The Role of Arab Fathers in Heritage Language Maintenance in New Zealand


  •  Morad Al-Sahafi    

Abstract

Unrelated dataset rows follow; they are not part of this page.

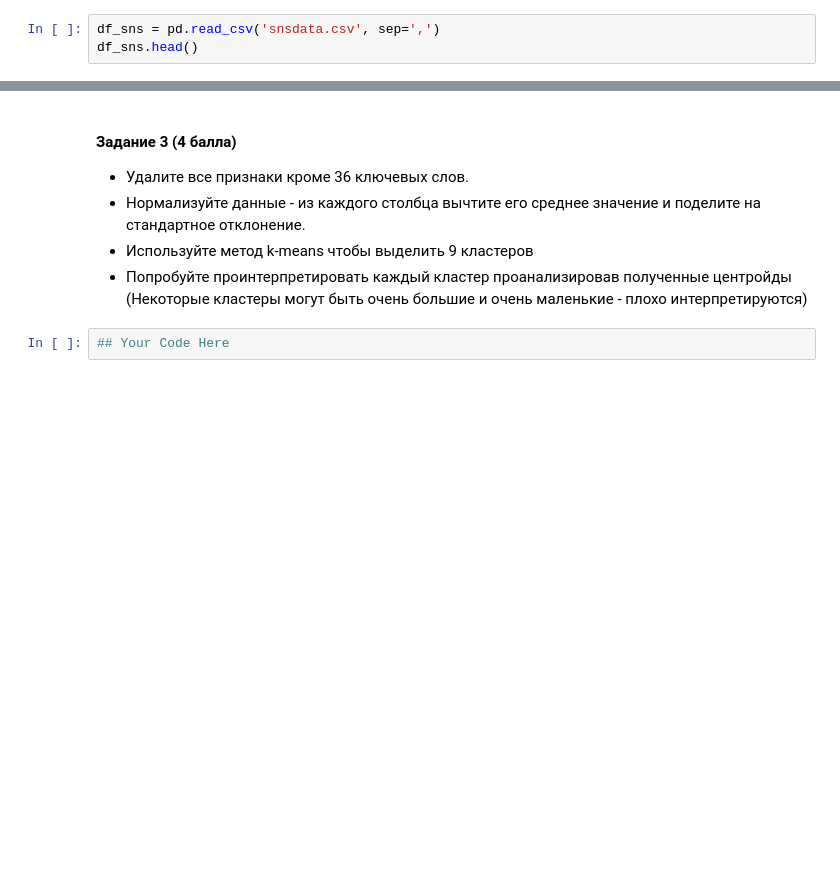
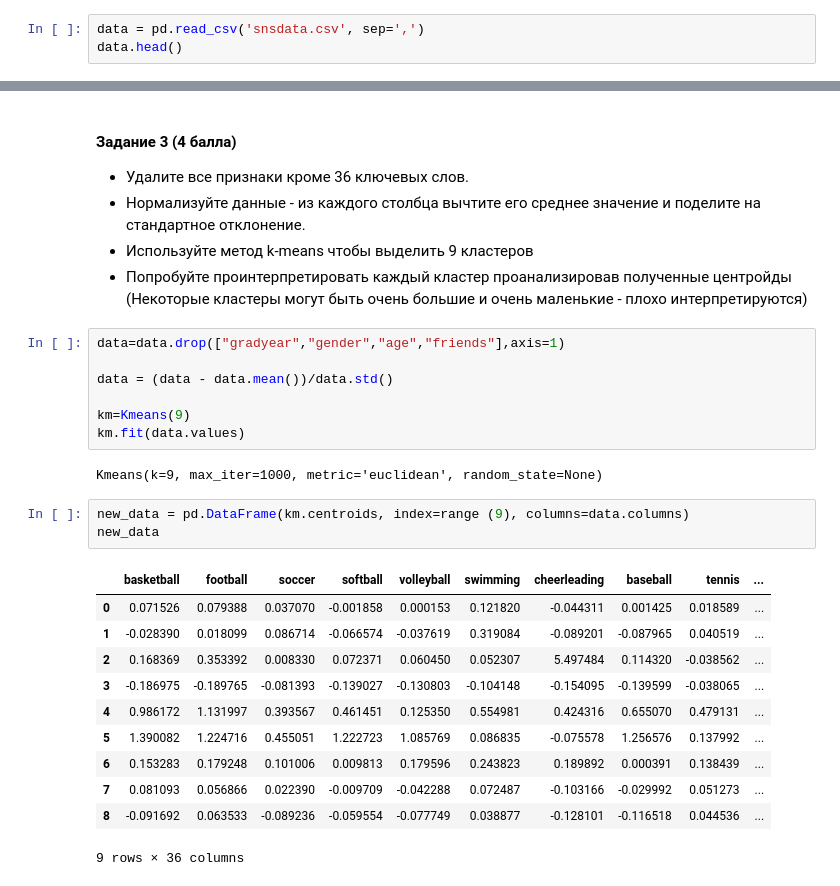
Before and after one commit to rogachevav/ml_hw, a Jupyter notebook: ml/hw1_rogachev.ipynb, the cells around one changed output, grey strips where cells are left out. Cells and saved outputs as stored; diff of their text form; blank space fills up the shorter version.

```diff
--- a/ml/hw1_rogachev.ipynb
+++ b/ml/hw1_rogachev.ipynb
@@ -626,5 +527,5 @@ plt.scatter(X[:,0], X[:, 1], c=y)
 # %% [markdown]
 Загрузите [данные](https://github.com/brenden17/sklearnlab/blob/master/facebook/snsdata.csv) в которых содержится описание интересов профилей учеников старшей школы США.
 # %%
-df_sns = pd.read_csv('snsdata.csv', sep=',')
-df_sns.head()
+data = pd.read_csv('snsdata.csv', sep=',')
+data.head()
@@ -642,5 +551,27 @@ df_sns.head()
 * Нормализуйте данные - из каждого столбца вычтите его среднее значение и поделите на стандартное отклонение.
 * Используйте метод k-means чтобы выделить 9 кластеров
 * Попробуйте проинтерпретировать каждый кластер проанализировав полученные центройды (Некоторые кластеры могут быть очень большие и очень маленькие - плохо интерпретируются)
-# %%
-## Your Code Here
+# %%
+data=data.drop(["gradyear","gender","age","friends"],axis=1)
+
+data = (data - data.mean())/data.std()
+
+km=Kmeans(9)
+km.fit(data.values)
+# %% [output]
+Kmeans(k=9, max_iter=1000, metric='euclidean', random_state=None)
+# %%
+new_data = pd.DataFrame(km.centroids, index=range (9), columns=data.columns)
+new_data
+# %% [output]
+|  | basketball | football | soccer | softball | volleyball | swimming | cheerleading | baseball | tennis | ... |
+| 0 | 0.071526 | 0.079388 | 0.037070 | -0.001858 | 0.000153 | 0.121820 | -0.044311 | 0.001425 | 0.018589 | ... |
+| 1 | -0.028390 | 0.018099 | 0.086714 | -0.066574 | -0.037619 | 0.319084 | -0.089201 | -0.087965 | 0.040519 | ... |
+| 2 | 0.168369 | 0.353392 | 0.008330 | 0.072371 | 0.060450 | 0.052307 | 5.497484 | 0.114320 | -0.038562 | ... |
+| 3 | -0.186975 | -0.189765 | -0.081393 | -0.139027 | -0.130803 | -0.104148 | -0.154095 | -0.139599 | -0.038065 | ... |
+| 4 | 0.986172 | 1.131997 | 0.393567 | 0.461451 | 0.125350 | 0.554981 | 0.424316 | 0.655070 | 0.479131 | ... |
+| 5 | 1.390082 | 1.224716 | 0.455051 | 1.222723 | 1.085769 | 0.086835 | -0.075578 | 1.256576 | 0.137992 | ... |
+| 6 | 0.153283 | 0.179248 | 0.101006 | 0.009813 | 0.179596 | 0.243823 | 0.189892 | 0.000391 | 0.138439 | ... |
+| 7 | 0.081093 | 0.056866 | 0.022390 | -0.009709 | -0.042288 | 0.072487 | -0.103166 | -0.029992 | 0.051273 | ... |
+| 8 | -0.091692 | 0.063533 | -0.089236 | -0.059554 | -0.077749 | 0.038877 | -0.128101 | -0.116518 | 0.044536 | ... |
+9 rows × 36 columns
```
Also changed, not shown: parts of 10 cells of this notebook.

This paper aims to explore Arab immigrant fathers’ language attitudes and practices toward their children’s heritage language maintenance in New Zealand. Using a questionnaire and semi-structured interviews, data were collected from 10 Arab immigrant fathers of children aged 14 and under, all living with their families in Auckland. Semi-structured in-depth interviews were used to gain insight into the participants’ language attitudes and practices toward their children’s heritage language maintenance. The findings reveal that the participants were very positive toward the heritage language and its maintenance. Although the participants differed in their countries of origin, Arabic, as a pluricentric language, seems to operate as a unifying core cultural value (Smolicz, 1981) that intertwines with other core values such as religion and ethnic consciousness. While emphasizing the complementary nature of their own and their wives’ roles in the process of heritage language maintenance, the participants highlighted some of their key roles and contributions as Arab Muslim immigrant fathers in the process of heritage language intergenerational maintenance, such as explicitly setting and monitoring family language policy, establishing co-ethnic contacts, and providing Arabic materials to enhance Arabic literacy learning among their children.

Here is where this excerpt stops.